Stored items:
-- Opening Marker --
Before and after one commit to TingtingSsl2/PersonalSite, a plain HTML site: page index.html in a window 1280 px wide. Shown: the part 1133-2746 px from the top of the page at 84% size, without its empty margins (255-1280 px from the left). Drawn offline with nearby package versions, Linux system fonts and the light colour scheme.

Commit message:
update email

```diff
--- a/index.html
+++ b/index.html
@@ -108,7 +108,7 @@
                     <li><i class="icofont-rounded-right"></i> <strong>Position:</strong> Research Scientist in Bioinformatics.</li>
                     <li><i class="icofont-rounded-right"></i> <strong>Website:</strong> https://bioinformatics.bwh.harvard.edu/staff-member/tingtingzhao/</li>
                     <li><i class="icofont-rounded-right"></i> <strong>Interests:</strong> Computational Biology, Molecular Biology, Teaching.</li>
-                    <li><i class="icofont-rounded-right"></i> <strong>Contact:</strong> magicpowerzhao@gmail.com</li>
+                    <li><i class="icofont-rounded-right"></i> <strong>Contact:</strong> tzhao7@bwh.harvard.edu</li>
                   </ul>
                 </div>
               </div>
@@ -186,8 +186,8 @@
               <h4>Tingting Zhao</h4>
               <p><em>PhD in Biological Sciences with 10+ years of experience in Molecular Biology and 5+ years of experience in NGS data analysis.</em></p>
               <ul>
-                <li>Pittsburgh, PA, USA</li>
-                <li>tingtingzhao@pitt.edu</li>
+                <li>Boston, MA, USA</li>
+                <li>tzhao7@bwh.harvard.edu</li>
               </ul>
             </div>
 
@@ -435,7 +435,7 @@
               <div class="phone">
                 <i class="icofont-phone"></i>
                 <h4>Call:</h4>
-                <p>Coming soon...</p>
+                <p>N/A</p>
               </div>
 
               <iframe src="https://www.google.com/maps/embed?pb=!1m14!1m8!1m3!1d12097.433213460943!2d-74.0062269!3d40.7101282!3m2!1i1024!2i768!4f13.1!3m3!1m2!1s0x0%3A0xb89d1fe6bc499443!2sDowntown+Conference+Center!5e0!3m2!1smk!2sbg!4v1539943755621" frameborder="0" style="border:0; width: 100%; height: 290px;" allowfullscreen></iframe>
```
-- Closing Marker --
-- Opening Marker --
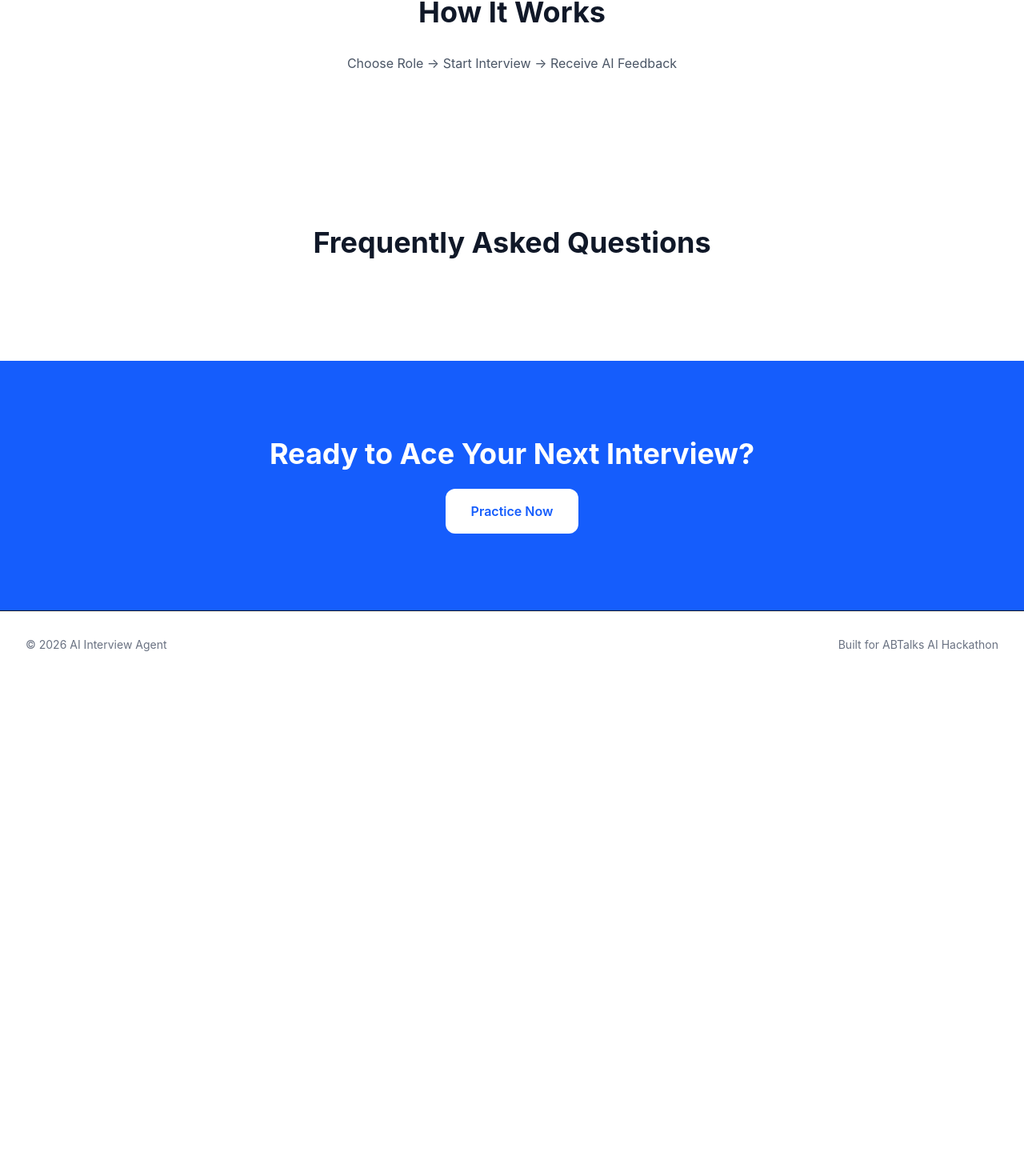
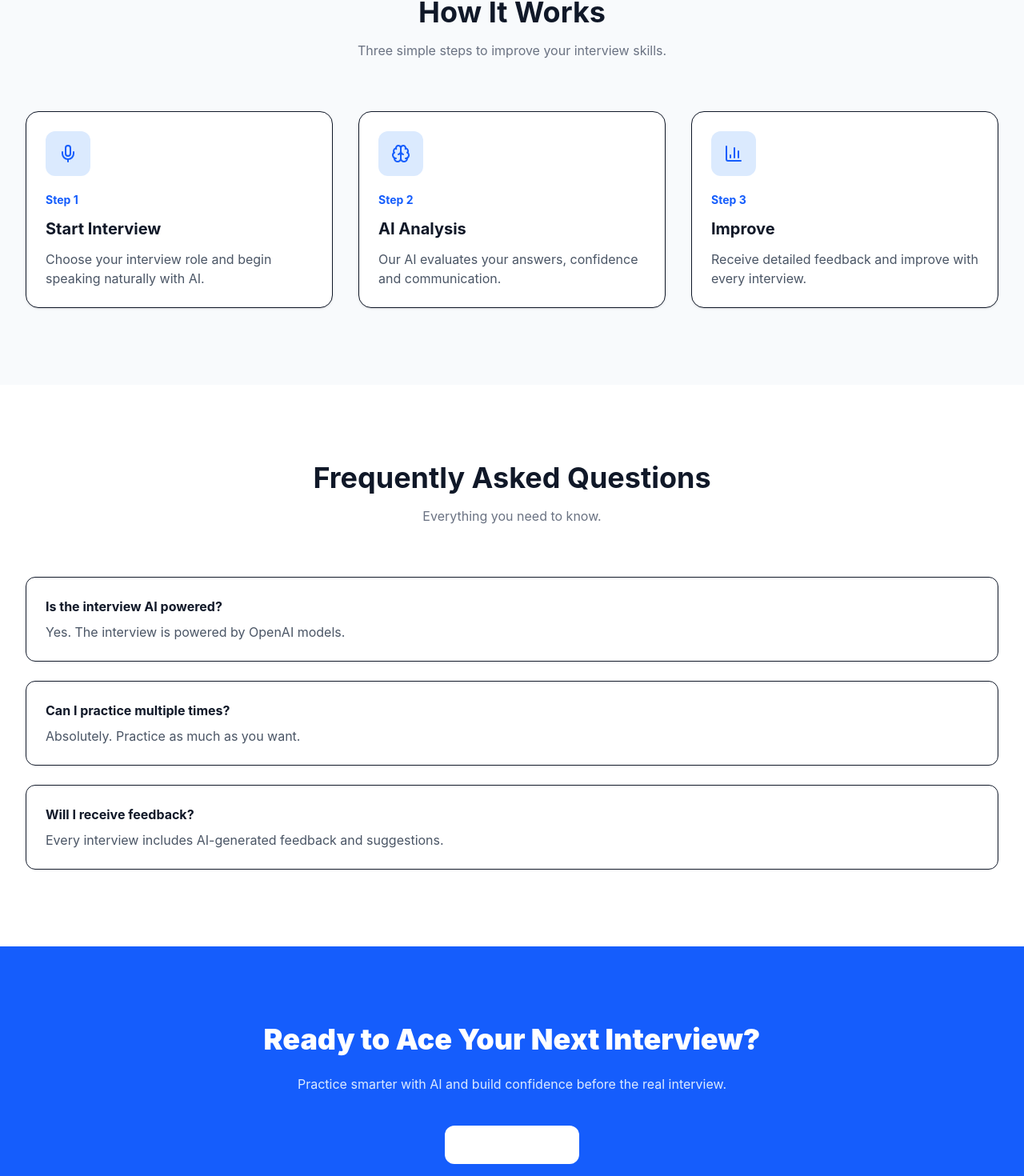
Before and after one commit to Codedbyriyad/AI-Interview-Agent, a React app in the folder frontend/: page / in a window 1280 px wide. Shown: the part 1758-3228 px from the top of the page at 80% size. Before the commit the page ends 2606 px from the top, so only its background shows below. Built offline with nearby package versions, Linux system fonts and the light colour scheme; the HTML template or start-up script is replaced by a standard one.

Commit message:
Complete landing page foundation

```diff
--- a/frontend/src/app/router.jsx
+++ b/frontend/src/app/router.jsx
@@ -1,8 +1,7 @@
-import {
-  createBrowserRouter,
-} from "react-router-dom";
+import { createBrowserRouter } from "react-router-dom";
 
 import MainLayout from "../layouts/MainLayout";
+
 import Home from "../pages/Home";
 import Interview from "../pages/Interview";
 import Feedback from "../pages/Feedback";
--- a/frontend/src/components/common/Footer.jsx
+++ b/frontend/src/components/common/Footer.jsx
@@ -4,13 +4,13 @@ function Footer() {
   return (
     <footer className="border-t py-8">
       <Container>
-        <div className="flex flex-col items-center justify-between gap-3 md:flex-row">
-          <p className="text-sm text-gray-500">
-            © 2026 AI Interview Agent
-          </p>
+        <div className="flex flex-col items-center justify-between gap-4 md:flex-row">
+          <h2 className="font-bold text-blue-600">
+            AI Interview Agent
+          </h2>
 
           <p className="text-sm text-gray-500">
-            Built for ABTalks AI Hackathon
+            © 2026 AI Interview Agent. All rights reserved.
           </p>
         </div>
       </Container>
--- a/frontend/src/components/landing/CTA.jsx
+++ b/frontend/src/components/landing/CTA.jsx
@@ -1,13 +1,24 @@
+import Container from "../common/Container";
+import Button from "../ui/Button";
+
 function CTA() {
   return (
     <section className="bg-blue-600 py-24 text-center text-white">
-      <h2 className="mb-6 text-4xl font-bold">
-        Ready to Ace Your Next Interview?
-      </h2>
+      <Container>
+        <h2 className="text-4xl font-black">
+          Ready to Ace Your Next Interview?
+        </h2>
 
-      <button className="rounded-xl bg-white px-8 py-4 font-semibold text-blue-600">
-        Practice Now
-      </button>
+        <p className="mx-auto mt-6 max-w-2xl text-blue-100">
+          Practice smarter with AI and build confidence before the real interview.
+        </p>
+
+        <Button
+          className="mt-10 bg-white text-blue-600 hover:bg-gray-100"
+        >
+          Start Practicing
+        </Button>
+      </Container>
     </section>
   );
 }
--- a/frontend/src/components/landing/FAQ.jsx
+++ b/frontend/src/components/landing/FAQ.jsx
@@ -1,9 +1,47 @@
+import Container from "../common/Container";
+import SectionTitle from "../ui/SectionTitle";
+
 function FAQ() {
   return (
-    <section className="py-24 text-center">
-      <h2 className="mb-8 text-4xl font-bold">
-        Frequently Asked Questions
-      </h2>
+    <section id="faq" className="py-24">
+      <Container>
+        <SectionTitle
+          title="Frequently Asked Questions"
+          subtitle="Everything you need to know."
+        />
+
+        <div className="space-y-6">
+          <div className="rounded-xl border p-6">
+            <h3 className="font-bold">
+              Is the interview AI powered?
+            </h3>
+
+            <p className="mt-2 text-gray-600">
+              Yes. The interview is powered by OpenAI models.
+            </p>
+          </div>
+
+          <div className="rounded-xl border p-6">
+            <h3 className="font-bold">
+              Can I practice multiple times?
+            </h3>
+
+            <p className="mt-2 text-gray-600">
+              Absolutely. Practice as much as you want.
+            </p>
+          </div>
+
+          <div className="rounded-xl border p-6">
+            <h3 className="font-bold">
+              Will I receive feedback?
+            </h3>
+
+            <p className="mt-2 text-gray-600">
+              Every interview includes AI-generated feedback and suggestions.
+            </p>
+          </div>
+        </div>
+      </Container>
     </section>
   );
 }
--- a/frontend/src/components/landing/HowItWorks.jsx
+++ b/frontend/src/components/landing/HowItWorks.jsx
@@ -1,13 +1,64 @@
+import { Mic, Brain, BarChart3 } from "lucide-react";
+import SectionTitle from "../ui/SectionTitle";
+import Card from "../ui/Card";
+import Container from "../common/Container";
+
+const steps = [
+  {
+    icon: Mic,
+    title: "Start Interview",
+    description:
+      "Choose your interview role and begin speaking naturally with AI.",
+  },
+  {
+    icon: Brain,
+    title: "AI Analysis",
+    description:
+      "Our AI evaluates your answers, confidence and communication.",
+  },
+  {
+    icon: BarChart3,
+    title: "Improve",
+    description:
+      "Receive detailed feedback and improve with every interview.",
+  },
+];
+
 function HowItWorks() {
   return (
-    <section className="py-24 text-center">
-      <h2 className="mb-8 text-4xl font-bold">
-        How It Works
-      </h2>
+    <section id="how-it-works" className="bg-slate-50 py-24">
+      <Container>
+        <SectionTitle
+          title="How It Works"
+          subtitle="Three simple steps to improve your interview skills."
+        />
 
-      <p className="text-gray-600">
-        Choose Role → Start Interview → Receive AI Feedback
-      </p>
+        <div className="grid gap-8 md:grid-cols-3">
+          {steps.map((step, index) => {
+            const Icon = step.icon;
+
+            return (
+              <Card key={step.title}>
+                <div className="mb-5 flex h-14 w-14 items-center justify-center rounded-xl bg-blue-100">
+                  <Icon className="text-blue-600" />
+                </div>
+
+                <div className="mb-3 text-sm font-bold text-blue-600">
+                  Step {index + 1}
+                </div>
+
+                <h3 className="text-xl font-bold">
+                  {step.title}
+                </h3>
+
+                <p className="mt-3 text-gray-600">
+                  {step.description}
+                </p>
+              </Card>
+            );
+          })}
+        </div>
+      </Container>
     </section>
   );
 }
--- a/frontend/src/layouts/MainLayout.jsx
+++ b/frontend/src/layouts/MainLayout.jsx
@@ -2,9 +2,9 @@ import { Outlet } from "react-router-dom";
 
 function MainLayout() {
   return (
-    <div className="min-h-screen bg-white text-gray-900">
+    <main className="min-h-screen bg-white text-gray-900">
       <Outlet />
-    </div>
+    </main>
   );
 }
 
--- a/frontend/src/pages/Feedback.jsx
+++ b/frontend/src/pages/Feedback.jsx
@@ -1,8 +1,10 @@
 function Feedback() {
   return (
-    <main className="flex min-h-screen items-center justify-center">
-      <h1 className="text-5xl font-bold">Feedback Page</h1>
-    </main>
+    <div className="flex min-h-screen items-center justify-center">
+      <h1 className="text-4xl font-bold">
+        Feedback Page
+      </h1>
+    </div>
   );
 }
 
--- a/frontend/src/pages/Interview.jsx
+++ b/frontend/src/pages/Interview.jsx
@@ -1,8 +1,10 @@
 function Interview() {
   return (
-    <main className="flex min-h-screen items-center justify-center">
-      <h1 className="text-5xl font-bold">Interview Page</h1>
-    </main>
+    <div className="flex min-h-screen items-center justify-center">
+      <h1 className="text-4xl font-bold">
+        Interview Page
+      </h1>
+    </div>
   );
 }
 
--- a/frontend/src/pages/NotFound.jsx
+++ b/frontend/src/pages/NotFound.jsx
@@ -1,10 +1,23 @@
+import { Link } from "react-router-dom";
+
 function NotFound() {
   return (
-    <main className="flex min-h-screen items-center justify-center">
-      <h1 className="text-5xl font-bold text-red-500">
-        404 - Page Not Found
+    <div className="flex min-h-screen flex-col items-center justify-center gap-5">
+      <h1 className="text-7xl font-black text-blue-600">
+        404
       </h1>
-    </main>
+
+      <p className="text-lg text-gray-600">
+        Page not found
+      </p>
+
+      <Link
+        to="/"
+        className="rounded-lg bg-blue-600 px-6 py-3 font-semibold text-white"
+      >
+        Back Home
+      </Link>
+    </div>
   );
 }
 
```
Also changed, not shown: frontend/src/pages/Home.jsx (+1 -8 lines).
-- Closing Marker --
ABOUT THIS TASK:
Show the lines from the data above that contain the string "tingtingzhao".

ANSWER TO THIS EXERCISE:
                     <li><i class="icofont-rounded-right"></i> <strong>Website:</strong> https://bioinformatics.bwh.harvard.edu/staff-member/tingtingzhao/</li>
-                <li>tingtingzhao@pitt.edu</li>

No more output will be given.